    FVector C  = ( t2-t )/( t2-t1 )*B1 + ( t-t1 )/( t2-t1 )*B2;
    return C;
}

See also[edit]

References[edit]

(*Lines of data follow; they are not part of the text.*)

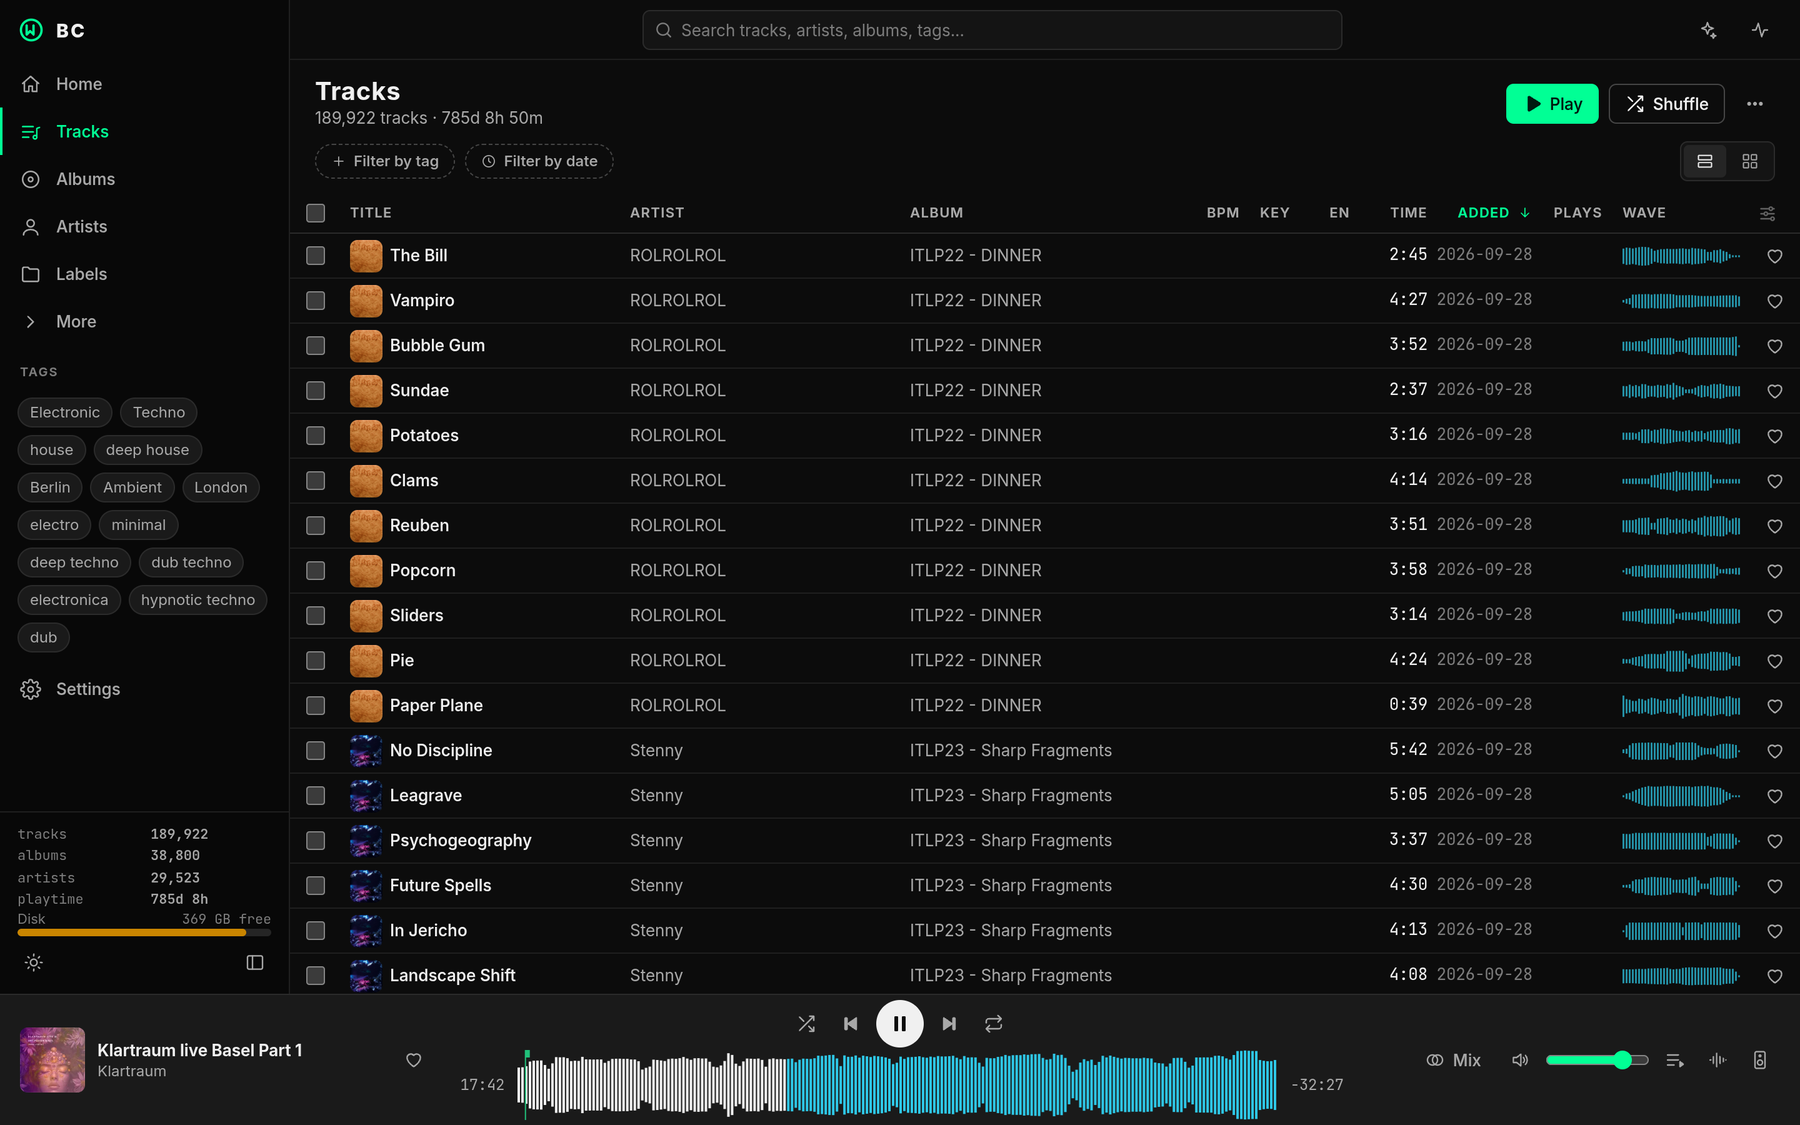
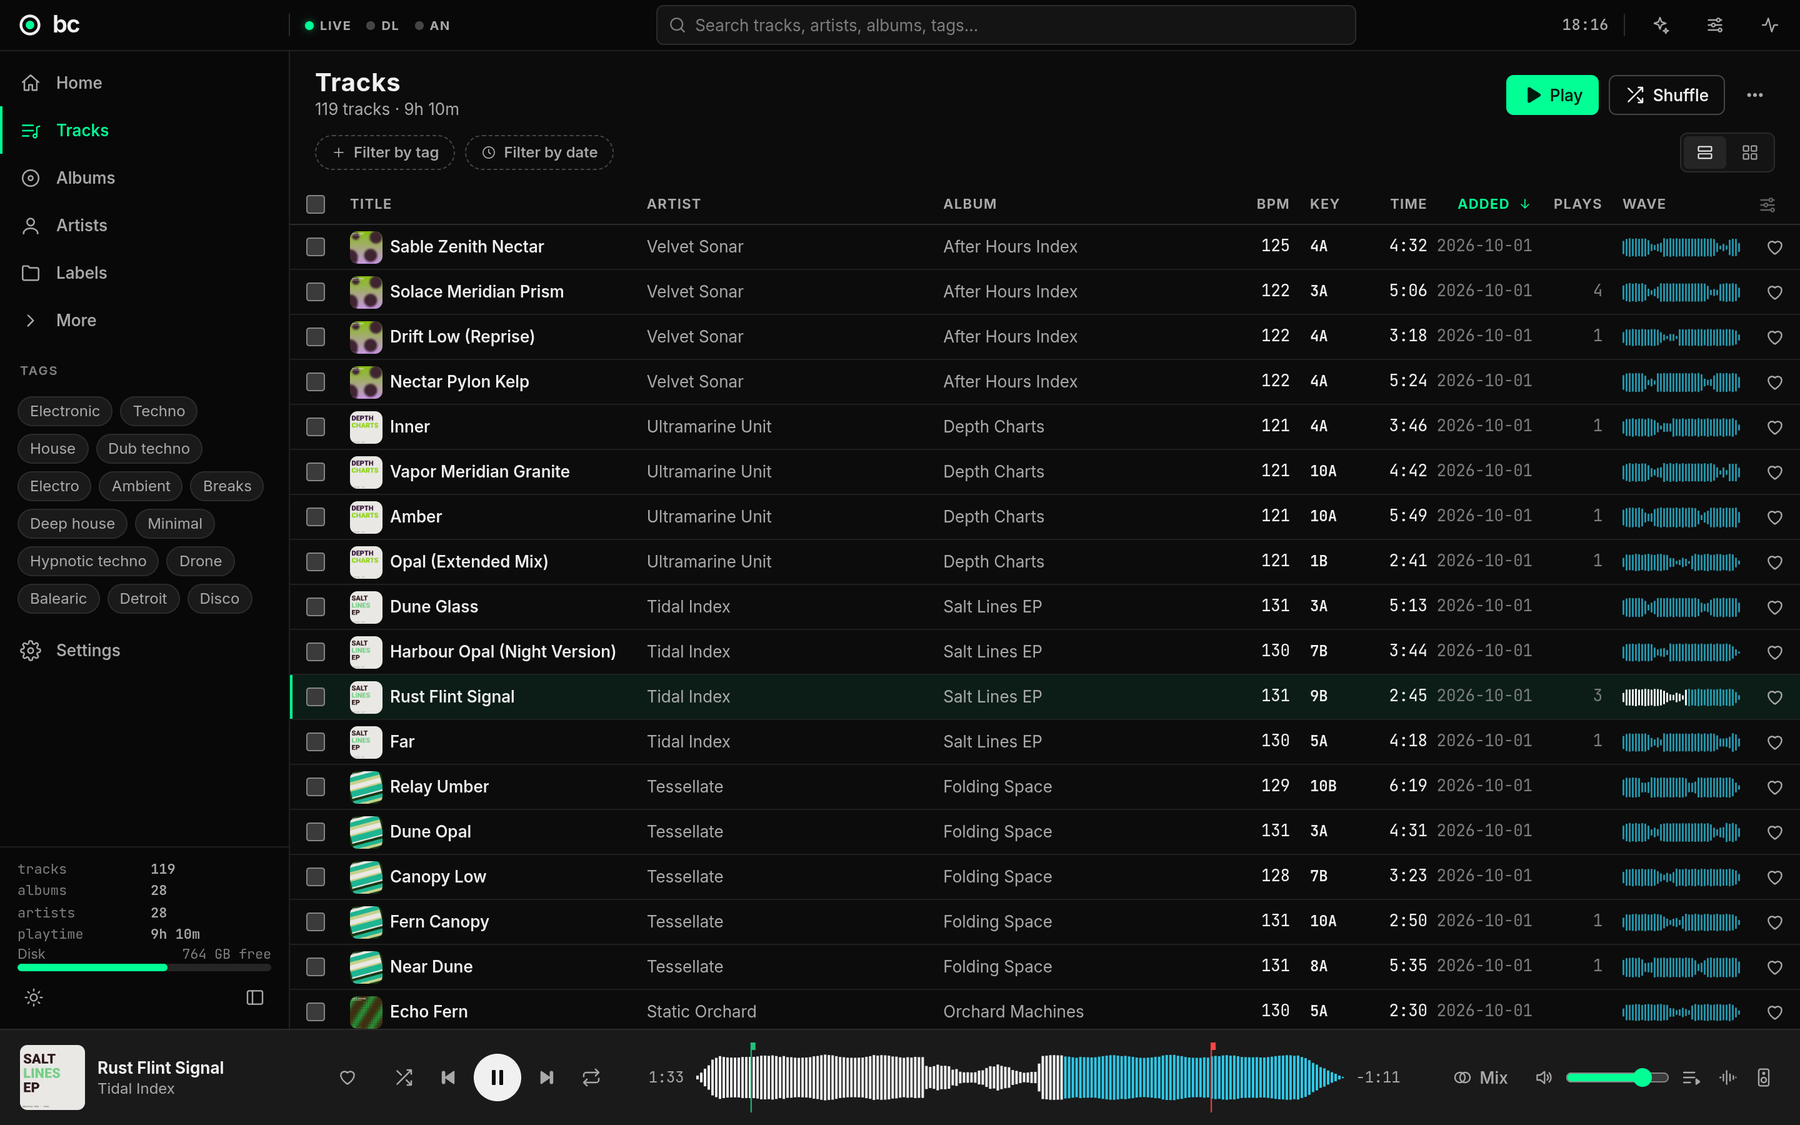
Use a fictional demo library for screenshots, drop library-size framing
Screenshots now show invented artists, labels and covers with synthetic
audio instead of a real collection and machine details. README and site
copy no longer centre on a 190,000-track library.

diff --git a/website/index.html b/website/index.html
@@ -4,7 +4,7 @@
 <meta charset="utf-8">
 <meta name="viewport" content="width=device-width, initial-scale=1">
 <title>bc — bandcamp library &amp; dj tool for linux</title>
-<meta name="description" content="bc is a free, native Rust app for Linux that takes music from Bandcamp discovery to your DJ set: a fast library for 190,000 tracks, Bandcamp explore and downloads, analysis, playlists, automixed DJ sets and a real-time audio engine.">
+<meta name="description" content="bc is a free, native Rust app for Linux that takes music from Bandcamp discovery to your DJ set: a fast library for collections of any size, Bandcamp explore and downloads, analysis, playlists, automixed DJ sets and a real-time audio engine.">
 <meta name="theme-color" content="#F4F3EF" media="(prefers-color-scheme: light)">
 <meta name="theme-color" content="#0C0C0C" media="(prefers-color-scheme: dark)">
 <script>
@@ -54,7 +54,7 @@ try {
 <section class="wrap hero" id="top">
   <span class="label">bandcamp library &amp; dj tool for linux · v0.1.0 · free &amp; open source</span>
   <h1>From the dig<br>to the set.</h1>
-  <p class="lead">Find music on Bandcamp, keep it in a library that stays fast at 190,000 tracks, and mix it into DJ sets — one native app, written in Rust.</p>
+  <p class="lead">Find music on Bandcamp, keep it in a library that stays fast however large it grows, and mix it into DJ sets — one native app, written in Rust.</p>
   <div class="actions">
     <a class="pill pill-signal" href="#install">Install for Linux</a>
     <a class="pill pill-outline" href="https://github.com/birkmann/bc-01">View source</a>
@@ -64,12 +64,12 @@ try {
 <figure class="wrap shot shot-hero">
   <picture>
     <source srcset="assets/img/bc-home.webp" type="image/webp">
-    <img src="assets/img/bc-home.png" width="1360" height="860" alt="The bc home screen: the newest release in the library, latest additions, the all-time Top 10 and the player bar with a waveform.">
+    <img src="assets/img/bc-home.png" width="1800" height="1125" alt="The bc home screen with a demo library: the newest release, latest additions, the all-time Top 10 and the player bar with a waveform.">
   </picture>
 </figure>
 
 <section class="wrap proof" aria-label="Measured results">
-  <div><span class="num">13&nbsp;ms</span><span class="what">for a page of 200 tracks at row 74,000 of 190,000, sorted on the server</span></div>
+  <div><span class="num">13&nbsp;ms</span><span class="what">to fetch a page of tracks from deep in a large library, sorted on the server</span></div>
   <div><span class="num">1.5&nbsp;s</span><span class="what">from launch to a ready library — the Python app it replaces needed 110&nbsp;s</span></div>
   <div><span class="num">0.05&nbsp;ms</span><span class="what">beatmatch phase error, measured through PipeWire on real hardware, 0 xruns</span></div>
   <div><span class="num">kill&nbsp;-9</span><span class="what">a download killed mid-file resumes cleanly — never a truncated or untagged file</span></div>
@@ -78,7 +78,7 @@ try {
 <section class="wrap section" id="features">
   <h2>Everything between the find and the floor.</h2>
   <div class="grid features">
-    <article><span class="idx">01</span><h3>A library without limits</h3><p>Every row of 190,000 tracks, sorted and filtered on the server, full-text search in milliseconds and scrolling at 60&nbsp;fps.</p></article>
+    <article><span class="idx">01</span><h3>A library without limits</h3><p>Every track in one list, sorted and filtered on the server, full-text search in milliseconds and smooth scrolling.</p></article>
     <article><span class="idx">02</span><h3>Bandcamp, built in</h3><p>Search Bandcamp, browse tags and new arrivals, and stream a release before you keep it — without leaving the app.</p></article>
     <article><span class="idx">03</span><h3>Feed &amp; fans</h3><p>Follow artists and labels, walk the collections and wishlists of fans with your taste, and harvest new releases into an inbox.</p></article>
     <article><span class="idx">04</span><h3>Durable downloads</h3><p>A job queue with leases and crash recovery. Files are tagged, synced and renamed atomically, and checked against what you already have.</p></article>
@@ -91,14 +91,14 @@ try {
 
 <section class="wrap section split" id="library">
   <div class="copy">
-    <h2>190,000 tracks. No row cap.</h2>
+    <h2>Your whole collection. No row cap.</h2>
     <p>bc sorts, filters and searches on the server, so the list holds your whole collection — not the first 500 rows. Jump anywhere and the page is there before you notice it loading.</p>
     <p>Waveforms are measured on an absolute <span class="kbd">dB</span> scale, so a quiet master looks quiet, and drawn on the GPU with the playhead at your display's refresh rate.</p>
   </div>
   <figure class="shot shot-detail">
     <picture>
       <source srcset="assets/img/bc-tracks.webp" type="image/webp">
-      <img src="assets/img/bc-tracks.png" width="1800" height="1125" alt="The bc track list: 189,922 tracks with artist, album, time, date added and a waveform per row, tag filters in the sidebar and a playing mix in the player bar." loading="lazy">
+      <img src="assets/img/bc-tracks.png" width="1800" height="1125" alt="The bc track list with a demo library: title, artist, album, BPM, key, time, date added, plays and a waveform per row, with tag filters in the sidebar." loading="lazy">
     </picture>
   </figure>
 </section>
@@ -108,7 +108,7 @@ try {
     <figure class="shot">
       <picture>
         <source srcset="assets/img/bc-explore.webp" type="image/webp">
-        <img src="assets/img/bc-explore.png" width="1440" height="900" alt="Explore in bc: Bandcamp's new electronic arrivals as a grid of covers with filters for genre, sort and location." loading="lazy">
+        <img src="assets/img/bc-explore.png" width="1800" height="1125" alt="Explore in bc: new electronic arrivals as a grid of covers with filters for genre, sort and location (demo content)." loading="lazy">
       </picture>
     </figure>
     <div class="copy">
@@ -131,7 +131,7 @@ try {
   <figure class="shot shot-detail">
     <picture>
       <source srcset="assets/img/bc-sets.webp" type="image/webp">
-      <img src="assets/img/bc-sets.png" width="1440" height="900" alt="The Arrange view of a twelve-track DJ set: clips on two lanes with spectral waveforms, transition markers between them and a set overview strip." loading="lazy">
+      <img src="assets/img/bc-sets.png" width="1800" height="719" alt="The DJ Sets overview: four demo sets with cover mosaics, track counts, length and average BPM." loading="lazy">
     </picture>
   </figure>
 </section>

diff --git a/README.md b/README.md
@@ -9,7 +9,7 @@
 
 bc is a native Linux app that covers the whole path from *found it on
 Bandcamp* to *it's in my DJ set*: discovery and downloads, a music library that
-stays fast at 190,000 tracks, analysis, playlists, beatmatched playback and
+stays fast however large it grows, analysis, playlists, beatmatched playback and
 automixed DJ sets. It is written in Rust from the database to the interface,
 and replaces an earlier Python/React app of the same name.
 
@@ -54,8 +54,8 @@ and replaces an earlier Python/React app of the same name.
 
 ## Performance
 
-Measured on a library of 189,922 tracks, against the Python/React app bc
-replaces (same database, same disk).
+Measured on a large test library, against the Python/React app bc replaces
+(same database, same disk). Smaller libraries are faster still.
 
 | | Previous app | bc |
 |---|---|---|
@@ -64,7 +64,7 @@ replaces (same database, same disk).
 | Track list | 500 rows, sorted in the browser | all rows, sorted on the server |
 | Search (`d`, `dub`, `dub techno`) | 280–520 ms | **25–41 ms** |
 | Scrolling the full list | — | 53–60 fps |
-| Rescan of 190k unchanged files | — | 0.71 s |
+| Rescan of the whole library, nothing changed | — | 0.71 s |
 | Similar tracks, typical / worst seed | 118 / 223 ms | **67 / 194 ms** |
 | Beatmatch phase error (PipeWire, real device) | — | −0.05 ms, 0 xruns |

  1. ^ Catmull, Edwin; Rom, Raphael (1974). "A class of local interpolating splines". In Barnhill, Robert E.; Riesenfeld, Richard F. (eds.). Computer Aided Geometric Design. pp. 317–326. doi:10.1016/B978-0-12-079050-0.50020-5. ISBN 978-0-12-079050-0.
  2. ^ Barry, Phillip J.; Goldman, Ronald N. (August 1988). A recursive evaluation algorithm for a class of Catmull–Rom splines. Proceedings of the 15st Annual Conference on Computer Graphics and Interactive Techniques, SIGGRAPH 1988. Vol. 22. Association for Computing Machinery. pp. 199–204. doi:10.1145/378456.378511.
  3. ^ Yuksel, Cem; Schaefer, Scott; Keyser, John (July 2011). "Parameterization and applications of Catmull-Rom curves". Computer-Aided Design. 43 (7): 747–755. CiteSeerX 10.1.1.359.9148. doi:10.1016/j.cad.2010.08.008.
  4. ^ Yuksel; Schaefer; Keyser, Cem; Scott; John. "On the Parameterization of Catmull-Rom Curves" (PDF).{{cite web}}: CS1 maint: multiple names: authors list (link) CS1 maint: url-status (link)
  5. ^ Jen Hong, Tan; Acharya, U. Rajendra (2014). "Active spline model: A shape based model-interactive segmentation" (PDF). Digital Signal Processing. 35: 64–74. arXiv:1402.6387. doi:10.1016/j.dsp.2014.09.002. S2CID 6953844.

External links[edit]